Reasons to Believe

In Pursuit of Truth: St. Augustine, Part 7

Augustine’s life (AD 354–430) can be divided into roughly two halves. The first half of his journey was spent searching for the truth that would give meaning, purpose, and significance to his life. The second half was spent reflecting upon, explaining, defending, and living out the truth he encountered through faith in Jesus Christ. Given his life-long quest for truth, years of leadership in the church, and dramatic conversion, Augustine was able to make several contributions of enduring value.

Augustine the Prolific Classical Author

One of Augustine’s greatest contributions to both the Christian church and Western culture is his voluminous body of writings. He was one of antiquity’s most prolific authors. Of his vast literary output,  113 books and treatises, more than 200 letters, and over 500 written sermons survive today. In fact, Augustine wrote three of the most important theological, philosophical, and apologetic works in history: Confessions, The City of God, and On the Trinity. All three have become literary classics of Western civilization.

Confessions

A unique and masterful work, Confessions gave birth to a whole new genre of literature in Western culture—the autobiography. The composition chronicles Augustine’s intellectual, moral, and spiritual pilgrimage from paganism to Christianity. The title can be understood in a triple sense: (1) Augustine’s candid and contrite admission of sin; (2) his sincere acknowledgment of new found faith; and (3) his thankful declaration of God’s greatness.

Confessions may provide the most penetrating spiritual and psychological self-analysis of any work ever written. It is also suffused with truly profound theological, philosophical, and apologetic insights. Scriptural passages are quoted and expounded throughout, with the latter part of the work being devoted to an exegetical analysis of the early chapters of Genesis (creation being the cosmic setting for the soul’s journey to God). Written in the form of a prayer to God (similar to the biblical psalms), the work can serve as excellent devotional literature for modern readers.

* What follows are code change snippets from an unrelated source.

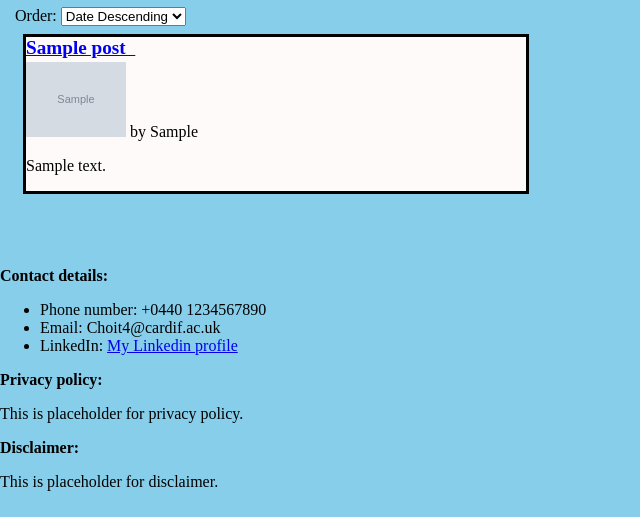
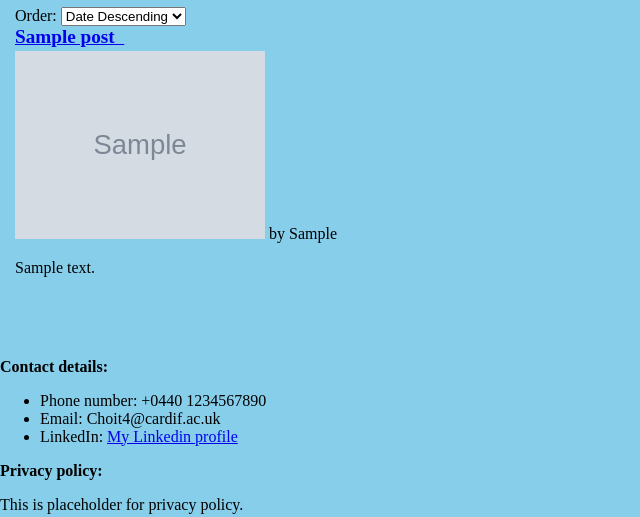
Before and after one commit to simon112196/flask_blog, a Flask app: page /home in a window 1280 px wide. Shown: the part 38-555 px from the top of the page, without its empty margins (0-640 px from the left). Run offline with Flask 2, Linux system fonts and the light colour scheme; tables that the repository leaves empty hold one stand-in row (values such as "Sample post"); grey boxes marked "Sample" are stand-in pictures; some libraries are stand-ins or nearby versions.

Commit message:
final check

```diff
--- a/blog/forms.py
+++ b/blog/forms.py
@@ -8,7 +8,7 @@
 
 class RegistrationForm(FlaskForm):
     first_name = StringField('First name',  validators=[DataRequired(message='First name is required.'), Regexp('^[a-zA-Z0-9]{1,20}$') ])
-    password =PasswordField('Password', validators=[DataRequired(message='Password is required.'),  Regexp('^[a-zA-Z0-9]{6,20}$', message='Your password contains invalid character'), EqualTo('repeat_password', message='Password do not match. Please try again')])
+    password =PasswordField('Password', validators=[DataRequired(message='Password is required.'),  Regexp('^[a-zA-Z0-9]{6,20}$', message='Your password contains invalid characters.'), EqualTo('repeat_password', message='Password does not match. Please try again')])
     repeat_password = PasswordField('Confirm password', validators=[DataRequired(message='Please confirm your password.'), Regexp('^[a-zA-Z0-9]{6,20}$', message='Your password contains invalid character')])
     email = EmailField('Email', validators=[DataRequired(message='Email is required.'), Email(message='Invalid email. Please check'),Regexp("(^[a-zA-Z0-9_.+-]+@[a-zA-Z0-9-]+\.[a-zA-Z0-9-.]+$)", message='Your email contains invalid character')])
     submit = SubmitField('Register')
@@ -20,8 +20,8 @@
 
 
 class LoginForm(FlaskForm):
-    email = EmailField('Email', validators=[DataRequired(), Regexp('^[a-zA-Z0-9]{1,20}$') ])
-    password = PasswordField('Password', validators=[DataRequired(), Regexp('^[a-zA-Z0-9]{1,20}$') ])
+    email = EmailField('Email', validators=[DataRequired(message='Please confirm your password.'), Regexp("(^[a-zA-Z0-9_.+-]+@[a-zA-Z0-9-]+\.[a-zA-Z0-9-.]+$)", message='Input your email.') ])
+    password = PasswordField('Password', validators=[DataRequired(message='Password is required.'), Regexp('^[a-zA-Z0-9]{1,20}$', message='Your password contains invalid character') ])
     submit = SubmitField('Login')
 
 class CommentForm(FlaskForm):
--- a/blog/routes.py
+++ b/blog/routes.py
@@ -73,7 +73,7 @@
                 db.session.commit()
                 flash("Registration successful!")
                 login_user(user)
-                return redirect(url_for('registered'))
+                return redirect(url_for('home'))
         else:
             flash("Email already exist, try again with another email.")
 
@@ -82,9 +82,7 @@
         return redirect(url_for('register'))
     return render_template('register.html', title='Register', form=form)
 
-@app.route("/registered")
-def registered():
-    return render_template('registered.html', title='Thank you for registration')
+
 
 @app.route("/login", methods=['GET', 'POST'])
 def login():
@@ -95,7 +93,7 @@
             login_user(user)
             flash("Welcome back," + " " + current_user.first_name + "!")
             return redirect(url_for('home'))
-        flash("Incorrect email or password suppiled.")
+        return redirect(url_for('error'))
     return render_template('login.html', title='Login', form=form)
 
 
@@ -104,3 +102,8 @@
     logout_user()
     flash("You have been logged out")
     return redirect(url_for('home'))
+
+
+@app.route("/error")
+def error():
+    return render_template('error.html', title='Login failed')
--- a/blog/static/style.css
+++ b/blog/static/style.css
@@ -61,7 +61,7 @@
 .post_content{
     text-align: center;
 }
-.post, .title,.comment, .detailed_description{
+.post, .post_title#in_post,.comment, .detailed_description{
     background-color: snow;
     /* border-radius: 5px; */
     border-color: rgb(26, 74, 112);
@@ -73,10 +73,10 @@
     padding: 5px 15px;
     text-align: left;
 }
-.title{
+.post_title#in_post{
     margin-top: 1px;
 }
-.post_title{
+.post_title#home{
     font-size: larger;
     margin-bottom: 3px;
     margin-top: 0;
--- /dev/null
+++ b/blog/templates/error.html
@@ -0,0 +1,6 @@
+{% extends "layout.html" %}
+{% block title %}{{ title }}{% endblock %}
+{% block content %}
+<h1>Incorrect email or password supplied</h1>
+
+{% end block %}
--- a/blog/templates/home.html
+++ b/blog/templates/home.html
@@ -8,13 +8,13 @@
 </form>
     <div>
     {% for post in posts %}
-    <div class="post">
-        <h1 class=post_title><a href="{{ url_for('post', post_id=post.id)}}">{{ post.title }} &nbsp</a></h1>
+    <div class="blog_post">
+        <h1 class="post_title" id="home"><a href="{{ url_for('post', post_id=post.id)}}">{{ post.title }} &nbsp</a></h1>
         {% if post.image_file %}
         <a href="{{ url_for('post', post_id=post.id)}}"><img class="post_image" src="{{url_for('static', filename='img/' + post.image_file) }}"></a>
         {% endif %}
         <span>by {{ post.user.first_name }}</span>
-        <p class=short_description>{{ post.short_descri }}</p>
+        <p class="short_description">{{ post.short_descri }}</p>
     </div>
     {% endfor %}
     </div>
```
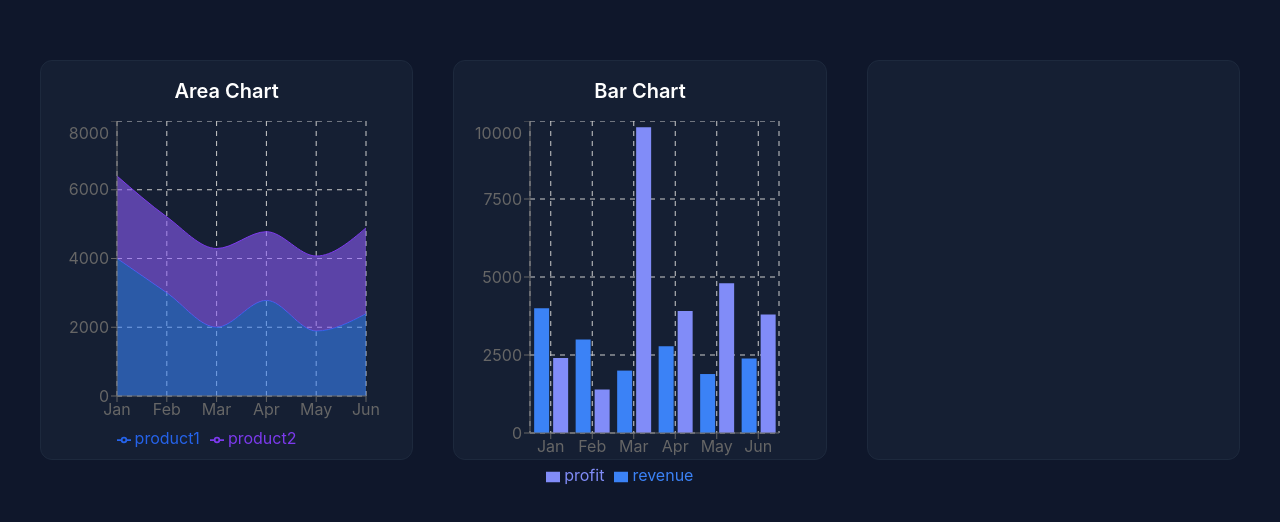
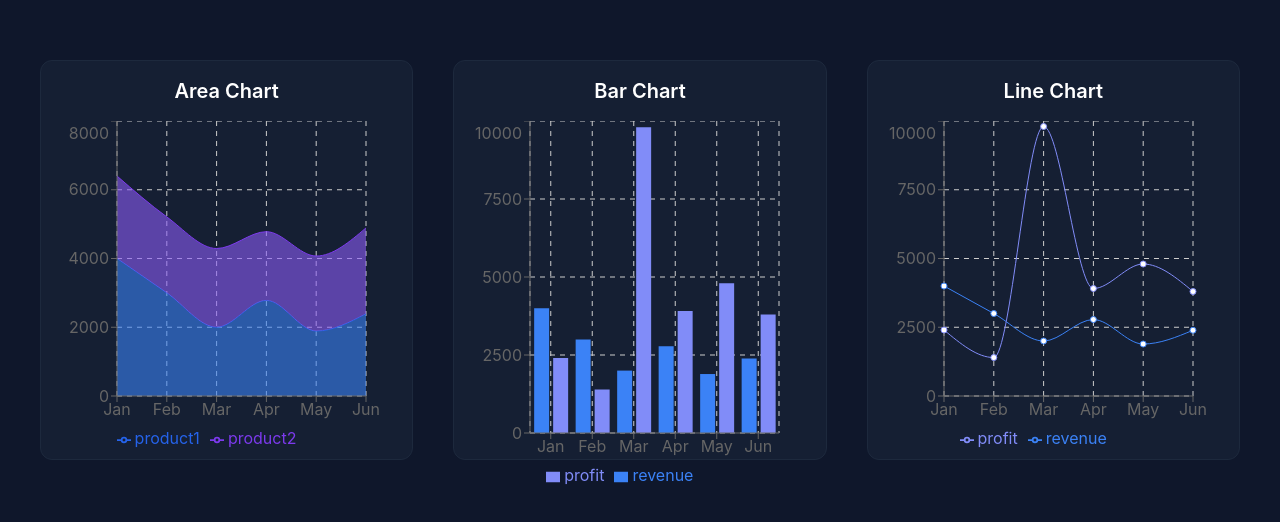
Before and after one commit to ChrisBarroso32/recharts-project-git, a React (Vite) app: page / in a window 1280 px wide. Shown: the part 140-662 px from the top of the page. Built offline with nearby package versions, Linux system fonts and the light colour scheme.

Commit message:
Diseño de LineChartComponent de LineChart.jsx e implementado en App.jsx

```diff
--- a/src/App.jsx
+++ b/src/App.jsx
@@ -1,6 +1,7 @@
 import React from 'react'
 import AreaChartComponent from "./components/AreaChart.jsx";
 import BarChartComponent from "./components/BarChart.jsx";
+import LineChartComponent from "./components/LineChart.jsx";
 
 const App = () => {
     return (
@@ -17,7 +18,8 @@ const App = () => {
                 </div>
 
                 <div className="h-[400px] w-full bg-slate-800/50 p-4 rounded-xl border border-slate-800 xl:col-span-1 lg:col-span-2">
-
+                    <h2 className="text-center text-xl font-semibold mb-4">Line Chart</h2>
+                    <LineChartComponent />
                 </div>
             </div>
         </main>
--- /dev/null
+++ b/src/components/LineChart.jsx
@@ -0,0 +1,59 @@
+import {
+    Line,
+    LineChart,
+    ResponsiveContainer,
+    XAxis,
+    YAxis,
+    CartesianGrid,
+    Tooltip,
+    Legend
+} from 'recharts'
+
+const salesData = [
+    { name: 'Jan', revenue: 4000, profit: 2400 },
+    { name: 'Feb', revenue: 3000, profit: 1398 },
+    { name: 'Mar', revenue: 2000, profit: 9800 },
+    { name: 'Apr', revenue: 2780, profit: 3908 },
+    { name: 'May', revenue: 1890, profit: 4800 },
+    { name: 'Jun', revenue: 2390, profit: 3800 },
+];
+
+const LineChartComponent = () => {
+    return (
+        <ResponsiveContainer width="100%" height="90%">
+            <LineChart
+                width={500}
+                height={400}
+                data={salesData}
+                margin={{right: 30}}>
+                <YAxis />
+                <XAxis dataKey="name" />
+                <CartesianGrid strokeDasharray="5 5" />
+                <Tooltip content={<CostumeTooltip />}/>
+                <Legend />
+                <Line type="monotone" dataKey="revenue" stroke="#3b82f6" />
+                <Line type="monotone" dataKey="profit" stroke="#818cf8" />
+            </LineChart>
+        </ResponsiveContainer>
+    );
+};
+
+const CostumeTooltip = ({ active, payload, label }) => {
+    if (active && payload && payload.length) {
+        return (
+            <div className="p-4 bg-slate-900 flex flex-col gap-4 rounded-md">
+                <p className="text-medium text-lg">{label}</p>
+                <p className="text-sm text-blue-400">
+                    Product 1:
+                    <span className="ml-2">${payload[0].value}</span>
+                </p>
+                <p className="text-sm text-indigo-400">
+                    Product 2:
+                    <span className="ml-2">${payload[1].value}</span>
+                </p>
+            </div>
+        );
+    }
+};
+
+export default LineChartComponent
```
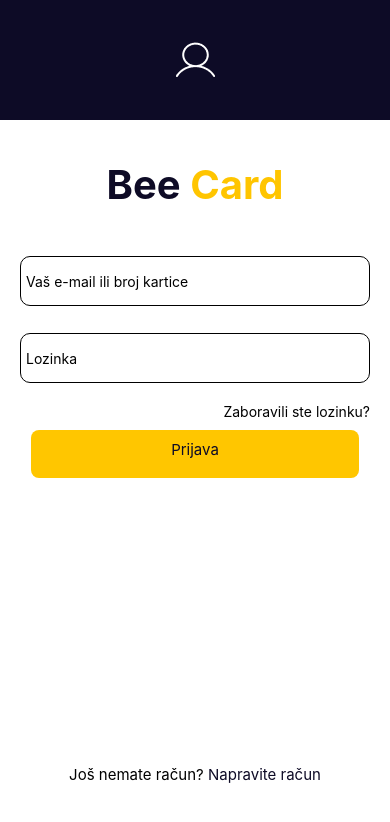
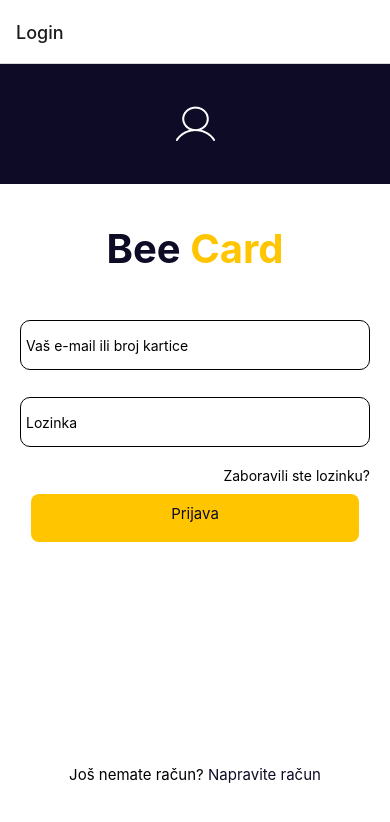
Before and after one commit to danic999/beeapp, a React Native app: screen /Login in a window 390 px wide. Shown: the top 822 px of the page. Built offline with nearby package versions, Linux system fonts and the light colour scheme.

Commit message:
navigacija pokusaj
navigacija

```diff
--- a/App.js
+++ b/App.js
@@ -1,9 +1,25 @@
-import React from "react";
+import * as React from 'react';
+import { NavigationContainer } from '@react-navigation/native';
+import { createNativeStackNavigator } from '@react-navigation/native-stack';
 import LoginScreen from "./app/screens/LoginScreen";
 import RegisterScreen from "./app/screens/RegisterScreen";
+const Stack = createNativeStackNavigator();
 
-function App(props) {
-  return <LoginScreen></LoginScreen>;
-}
+const App = () => {
+  return (
 
+    <NavigationContainer>
+      <Stack.Navigator>
+      <Stack.Screen
+          name="Login"
+          component={LoginScreen}
+        />
+        <Stack.Screen
+          name="Register"
+          component={RegisterScreen}
+        />
+      </Stack.Navigator>
+    </NavigationContainer>
+  );
+};
 export default App;
--- a/app/screens/LoginScreen.js
+++ b/app/screens/LoginScreen.js
@@ -3,8 +3,11 @@
 import ButtonBC from "../components/ButtonBC";
 
 
-const LoginScreen = () => {
+
+const LoginScreen = ({navigation}) => {
+
   return (
+
     <View style={styles.body}>
       <Heading />
       <View style={styles.view1}>
@@ -27,7 +30,7 @@
 
         <Text style={styles.text1}>
           Još nemate račun?{" "}
-          <Text style={styles.text_black}>Napravite račun</Text>
+          <Text style={styles.text_black} onPress={() => navigation.navigate('Register')}>Napravite račun</Text>
         </Text>
       </View>
     </View>
--- a/package.json
+++ b/package.json
@@ -10,6 +10,8 @@
     "eject": "expo eject"
   },
   "dependencies": {
+    "@react-navigation/native": "^6.0.10",
+    "@react-navigation/native-stack": "^6.6.2",
     "expo": "~44.0.0",
     "expo-status-bar": "~1.2.0",
     "formik": "^2.2.9",
@@ -17,6 +19,8 @@
     "react-dom": "17.0.1",
     "react-native": "0.64.3",
     "react-native-drop-shadow": "^0.0.4",
+    "react-native-safe-area-context": "^4.2.5",
+    "react-native-screens": "^3.13.1",
     "react-native-web": "0.17.1",
     "yup": "^0.32.11"
   },
```
Also changed, not shown: 1 other file (tests, documents, lock files or other folders).
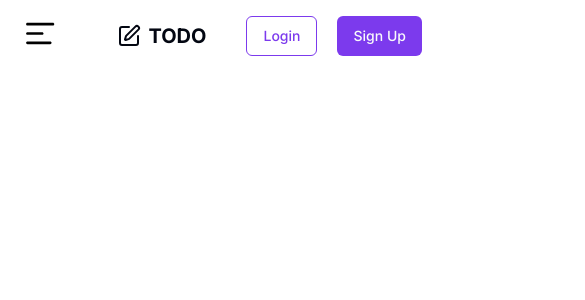
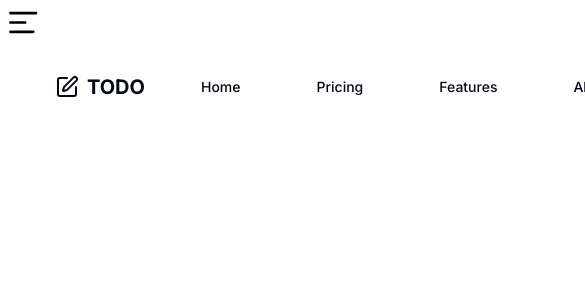
Before and after one commit to AymeneBahmed/next-todo, a Next.js app: page / in a window 390 px wide. Shown: the top 300 px of the page, 585 px wide, since content can reach past the window. Built offline with nearby package versions, Linux system fonts and the light colour scheme.

Commit message:
Delete global classes

```diff
--- a/src/app/globals.css
+++ b/src/app/globals.css
@@ -67,20 +67,3 @@
     @apply bg-background text-foreground;
   }
 }
-
-@media (max-width: 1050px) {
-  .respinsive-navbar {
-    display: none;
-  }
-  .nav-container {
-    display: flex;
-    justify-content: center;
-    align-items: center;
-  }
-}
-
-@media (min-width: 1050px) {
-  .Hamburger {
-    display: none;
-  }
-}
```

While Confessions records Augustine’s extraordinary life and spiritual pilgrimage, the book also captures the human soul’s search for God. Even in reading Augustine’s autobiography, people often feel that they are reading about themselves (i.e., their own search for God). Confessions certainly stands as one of the greatest Christian books ever written.

The City of God (De Civitate Dei

Written over a 13-year period, The City of God (the title of which is taken from Psalm 87:3) stands as Augustine’s magnum opus. It is certainly his longest (about 1,500 pages) and most comprehensive work. Some scholars consider it his most significant contribution to Western thought. In this book, Augustine lays new foundations in the fields of Christian apologetics and the analysis of Christian history.1

The City of God can be divided into two major parts. The first part consists of Augustine’s refutation of the charge made by some Roman citizens that Christianity was responsible for the decline and subsequent fall of the Roman Empire. In the second part, Augustine develops his own tale of two cities: “the City of God” and “the City of Man.” The City of God, represented as “Jerusalem,” has a divine origin and a heavenly or eternal destiny. The City of Man, represented as “Babylon,” has a human origin and an earthly or temporal destiny. For Augustine, human affairs, like all things, are under the control of the sovereign and providential plan of an almighty God. In this work, Augustine provides the Western world with its first philosophy of history, presenting and defending a distinctly Christian linear view of history.

On the Trinity (De Trinitate)

This work contains the first fully systematic theological presentation of the doctrine of the Trinity in church history. Augustine explains and defends orthodox Trinitarianism, asserting that the one true God exists eternally and simultaneously as three distinct persons: Father, Son, and Holy Spirit. He vigorously rejects all forms of subordinationism that would treat the Son or the Holy Spirit as inferior in nature to the Father. He defended the Western church’s position that the Holy Spirit proceeds from both the Father “and the Son.” (The use of the phrase “and the Son,” in Latin filioque, in the Western version of the Nicene Creed, later gave rise to the filioque controversy that sharply divided the Eastern and Western churches.)

A unique feature in Augustine’s approach to the Trinity is his use of “psychological analogies.”2 He argues that since the Triune God created the world it would seem reasonable to expect to find “traces of the Trinity” in creation. And since human beings were made in the expressed image of the Triune God (imago Dei), remnants of the Trinity are likely to be found in human beings. Augustine believed the human mind (composed of “intellect, memory, and will”) reflected this three-in-one concept. Augustine believed that the Trinity doctrine was derived from, and was fully supported by, sacred Scripture.

On a general level, Augustine’s works, which seem to transcend time, are great contributions to the overall self-identification and spiritual journey that all humans experience in their lifetime.

Endnotes:

1. Ronald H. Nash, Life’s Ultimate Questions (Grand Rapids: Zondervan, 1999), 163–4; Allan D. Fitzgerald, ed., Augustine through the Ages (Grand Rapids: Eerdmans, 1999), s.v. “De Civitate Dei.”

2. Alister E. McGrath, Historical Theology (Malden, Mass: Blackwell, 1998), 67–72.

Subjects: Christian Life